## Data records
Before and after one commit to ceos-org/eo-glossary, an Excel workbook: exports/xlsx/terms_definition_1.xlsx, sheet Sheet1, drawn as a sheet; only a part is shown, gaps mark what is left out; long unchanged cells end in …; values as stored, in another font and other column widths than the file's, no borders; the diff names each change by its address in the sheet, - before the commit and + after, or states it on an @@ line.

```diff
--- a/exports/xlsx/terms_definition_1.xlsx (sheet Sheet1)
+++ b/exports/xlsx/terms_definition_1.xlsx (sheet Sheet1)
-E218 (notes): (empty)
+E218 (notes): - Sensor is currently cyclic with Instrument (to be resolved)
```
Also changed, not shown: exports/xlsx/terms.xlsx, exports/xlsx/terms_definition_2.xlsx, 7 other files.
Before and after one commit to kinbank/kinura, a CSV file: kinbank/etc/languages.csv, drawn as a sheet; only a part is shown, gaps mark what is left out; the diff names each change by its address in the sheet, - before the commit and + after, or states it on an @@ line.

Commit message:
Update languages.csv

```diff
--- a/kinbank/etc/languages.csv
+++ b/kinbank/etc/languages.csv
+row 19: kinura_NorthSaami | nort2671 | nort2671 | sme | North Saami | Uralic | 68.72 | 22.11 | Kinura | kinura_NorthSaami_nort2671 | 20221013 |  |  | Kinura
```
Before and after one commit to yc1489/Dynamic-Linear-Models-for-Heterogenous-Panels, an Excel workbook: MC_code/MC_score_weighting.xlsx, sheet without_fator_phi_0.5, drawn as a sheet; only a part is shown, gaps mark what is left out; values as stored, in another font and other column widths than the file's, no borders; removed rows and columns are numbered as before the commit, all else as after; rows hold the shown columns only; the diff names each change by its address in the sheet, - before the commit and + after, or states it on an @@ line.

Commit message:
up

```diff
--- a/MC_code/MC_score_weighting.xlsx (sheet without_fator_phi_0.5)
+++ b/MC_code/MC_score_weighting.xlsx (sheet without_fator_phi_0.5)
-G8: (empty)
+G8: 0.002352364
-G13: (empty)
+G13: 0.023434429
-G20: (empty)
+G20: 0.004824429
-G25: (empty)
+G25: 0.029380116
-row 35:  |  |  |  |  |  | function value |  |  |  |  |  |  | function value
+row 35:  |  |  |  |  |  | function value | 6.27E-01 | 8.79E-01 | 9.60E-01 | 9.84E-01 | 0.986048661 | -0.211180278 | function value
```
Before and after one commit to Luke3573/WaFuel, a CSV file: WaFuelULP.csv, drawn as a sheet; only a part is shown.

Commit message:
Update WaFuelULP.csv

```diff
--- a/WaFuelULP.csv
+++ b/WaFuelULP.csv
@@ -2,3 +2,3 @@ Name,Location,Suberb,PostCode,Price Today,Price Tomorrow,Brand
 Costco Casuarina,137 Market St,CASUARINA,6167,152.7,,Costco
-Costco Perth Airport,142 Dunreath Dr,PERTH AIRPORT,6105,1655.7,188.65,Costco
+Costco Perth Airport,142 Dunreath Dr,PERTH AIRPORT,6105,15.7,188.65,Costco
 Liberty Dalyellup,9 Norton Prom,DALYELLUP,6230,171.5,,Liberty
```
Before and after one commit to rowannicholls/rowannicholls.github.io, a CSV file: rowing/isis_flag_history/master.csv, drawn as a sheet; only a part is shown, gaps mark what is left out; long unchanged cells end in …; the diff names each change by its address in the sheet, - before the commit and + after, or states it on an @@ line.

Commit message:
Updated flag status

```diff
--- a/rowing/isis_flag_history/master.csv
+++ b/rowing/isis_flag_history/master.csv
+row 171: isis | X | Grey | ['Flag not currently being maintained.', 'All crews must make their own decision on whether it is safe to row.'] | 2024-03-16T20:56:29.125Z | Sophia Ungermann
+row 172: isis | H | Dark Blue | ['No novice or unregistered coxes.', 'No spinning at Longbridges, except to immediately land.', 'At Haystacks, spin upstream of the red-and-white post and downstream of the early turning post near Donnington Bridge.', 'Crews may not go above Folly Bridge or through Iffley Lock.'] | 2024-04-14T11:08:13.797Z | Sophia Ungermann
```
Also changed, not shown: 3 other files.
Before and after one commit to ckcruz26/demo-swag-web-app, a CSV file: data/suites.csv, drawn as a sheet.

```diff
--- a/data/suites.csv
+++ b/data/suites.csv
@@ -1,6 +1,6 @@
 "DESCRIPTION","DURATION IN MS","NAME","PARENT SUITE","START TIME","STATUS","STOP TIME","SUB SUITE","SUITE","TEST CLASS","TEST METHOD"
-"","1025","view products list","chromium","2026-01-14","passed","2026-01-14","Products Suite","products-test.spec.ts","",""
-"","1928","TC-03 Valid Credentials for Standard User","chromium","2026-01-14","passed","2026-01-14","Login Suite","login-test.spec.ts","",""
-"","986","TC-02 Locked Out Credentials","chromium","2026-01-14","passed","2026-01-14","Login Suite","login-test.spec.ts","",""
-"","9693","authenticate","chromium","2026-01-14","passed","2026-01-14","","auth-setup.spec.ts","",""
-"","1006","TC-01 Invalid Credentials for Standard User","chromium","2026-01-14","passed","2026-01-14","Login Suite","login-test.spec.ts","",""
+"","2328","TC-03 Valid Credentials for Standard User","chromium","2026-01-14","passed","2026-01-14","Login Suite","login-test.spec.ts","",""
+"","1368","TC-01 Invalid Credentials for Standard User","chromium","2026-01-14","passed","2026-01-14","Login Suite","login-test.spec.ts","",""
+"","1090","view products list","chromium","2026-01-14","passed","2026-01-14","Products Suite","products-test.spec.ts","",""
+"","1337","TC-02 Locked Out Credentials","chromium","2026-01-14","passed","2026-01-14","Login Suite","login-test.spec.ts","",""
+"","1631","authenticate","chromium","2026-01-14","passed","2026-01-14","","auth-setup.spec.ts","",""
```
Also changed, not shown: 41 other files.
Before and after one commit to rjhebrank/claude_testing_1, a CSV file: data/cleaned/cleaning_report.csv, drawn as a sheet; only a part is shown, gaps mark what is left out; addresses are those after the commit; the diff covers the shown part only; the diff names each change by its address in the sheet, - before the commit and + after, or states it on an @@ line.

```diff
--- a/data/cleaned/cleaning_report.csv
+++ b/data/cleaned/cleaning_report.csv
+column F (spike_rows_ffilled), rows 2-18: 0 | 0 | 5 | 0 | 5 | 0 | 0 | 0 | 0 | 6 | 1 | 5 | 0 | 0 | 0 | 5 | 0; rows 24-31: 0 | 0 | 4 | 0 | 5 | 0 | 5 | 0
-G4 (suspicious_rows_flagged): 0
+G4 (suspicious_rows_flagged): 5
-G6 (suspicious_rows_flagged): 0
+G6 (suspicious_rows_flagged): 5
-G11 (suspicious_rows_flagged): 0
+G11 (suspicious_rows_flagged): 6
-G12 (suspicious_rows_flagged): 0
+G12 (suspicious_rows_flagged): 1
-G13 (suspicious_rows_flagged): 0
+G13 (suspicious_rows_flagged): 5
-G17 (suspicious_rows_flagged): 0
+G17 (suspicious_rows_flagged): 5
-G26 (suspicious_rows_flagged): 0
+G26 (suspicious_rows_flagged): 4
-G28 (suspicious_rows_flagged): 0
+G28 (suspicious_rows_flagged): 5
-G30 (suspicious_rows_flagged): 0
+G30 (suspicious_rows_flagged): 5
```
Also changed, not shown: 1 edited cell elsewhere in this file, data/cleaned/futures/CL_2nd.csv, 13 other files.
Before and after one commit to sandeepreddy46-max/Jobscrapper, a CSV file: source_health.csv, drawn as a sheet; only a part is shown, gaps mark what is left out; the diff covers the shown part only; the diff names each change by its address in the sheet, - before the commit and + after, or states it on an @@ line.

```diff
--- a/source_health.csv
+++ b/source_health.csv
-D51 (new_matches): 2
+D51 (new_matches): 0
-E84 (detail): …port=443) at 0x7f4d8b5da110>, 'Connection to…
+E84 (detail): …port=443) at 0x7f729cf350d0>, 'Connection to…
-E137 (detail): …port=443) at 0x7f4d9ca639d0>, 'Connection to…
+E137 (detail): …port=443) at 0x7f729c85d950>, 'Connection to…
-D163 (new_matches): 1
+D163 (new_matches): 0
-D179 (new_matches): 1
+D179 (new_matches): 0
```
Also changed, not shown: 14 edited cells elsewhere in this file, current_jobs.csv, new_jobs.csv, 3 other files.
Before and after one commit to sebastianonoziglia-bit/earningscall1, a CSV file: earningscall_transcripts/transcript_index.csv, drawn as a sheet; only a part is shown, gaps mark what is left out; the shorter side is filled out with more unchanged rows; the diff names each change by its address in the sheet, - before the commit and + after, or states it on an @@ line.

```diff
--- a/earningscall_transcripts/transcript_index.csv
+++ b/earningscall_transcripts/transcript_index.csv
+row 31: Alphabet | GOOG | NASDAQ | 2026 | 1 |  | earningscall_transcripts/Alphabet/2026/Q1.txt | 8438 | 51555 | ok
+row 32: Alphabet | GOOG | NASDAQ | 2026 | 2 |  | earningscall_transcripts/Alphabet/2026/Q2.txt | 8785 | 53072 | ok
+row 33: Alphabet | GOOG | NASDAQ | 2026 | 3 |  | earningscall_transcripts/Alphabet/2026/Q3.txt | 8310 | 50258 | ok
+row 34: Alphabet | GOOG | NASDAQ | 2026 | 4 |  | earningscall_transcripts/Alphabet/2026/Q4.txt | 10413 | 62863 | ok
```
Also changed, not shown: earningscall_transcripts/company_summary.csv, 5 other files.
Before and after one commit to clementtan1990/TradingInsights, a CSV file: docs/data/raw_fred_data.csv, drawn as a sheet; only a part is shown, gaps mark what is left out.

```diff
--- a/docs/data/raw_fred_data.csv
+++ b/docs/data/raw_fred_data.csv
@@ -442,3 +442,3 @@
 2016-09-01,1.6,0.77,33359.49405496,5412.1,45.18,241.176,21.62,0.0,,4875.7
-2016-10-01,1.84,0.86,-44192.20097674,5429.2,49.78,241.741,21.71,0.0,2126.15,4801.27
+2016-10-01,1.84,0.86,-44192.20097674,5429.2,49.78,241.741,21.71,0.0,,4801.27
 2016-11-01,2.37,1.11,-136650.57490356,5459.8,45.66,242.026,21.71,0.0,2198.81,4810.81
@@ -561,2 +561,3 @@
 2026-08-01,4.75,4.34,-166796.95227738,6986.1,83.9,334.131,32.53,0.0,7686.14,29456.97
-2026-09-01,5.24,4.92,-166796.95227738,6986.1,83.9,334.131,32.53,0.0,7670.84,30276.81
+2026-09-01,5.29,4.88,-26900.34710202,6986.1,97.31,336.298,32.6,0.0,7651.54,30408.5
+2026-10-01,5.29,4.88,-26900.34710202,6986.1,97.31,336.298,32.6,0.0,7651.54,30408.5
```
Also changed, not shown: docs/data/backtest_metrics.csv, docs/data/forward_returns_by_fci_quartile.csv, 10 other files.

## Problem statement
Look through the entries. Copy out each line with "files" in it.

## Final answer
Also changed, not shown: exports/xlsx/terms.xlsx, exports/xlsx/terms_definition_2.xlsx, 7 other files.
Also changed, not shown: 3 other files.
Also changed, not shown: 41 other files.
Also changed, not shown: 1 edited cell elsewhere in this file, data/cleaned/futures/CL_2nd.csv, 13 other files.
Also changed, not shown: 14 edited cells elsewhere in this file, current_jobs.csv, new_jobs.csv, 3 other files.
Also changed, not shown: earningscall_transcripts/company_summary.csv, 5 other files.
Also changed, not shown: docs/data/backtest_metrics.csv, docs/data/forward_returns_by_fci_quartile.csv, 10 other files.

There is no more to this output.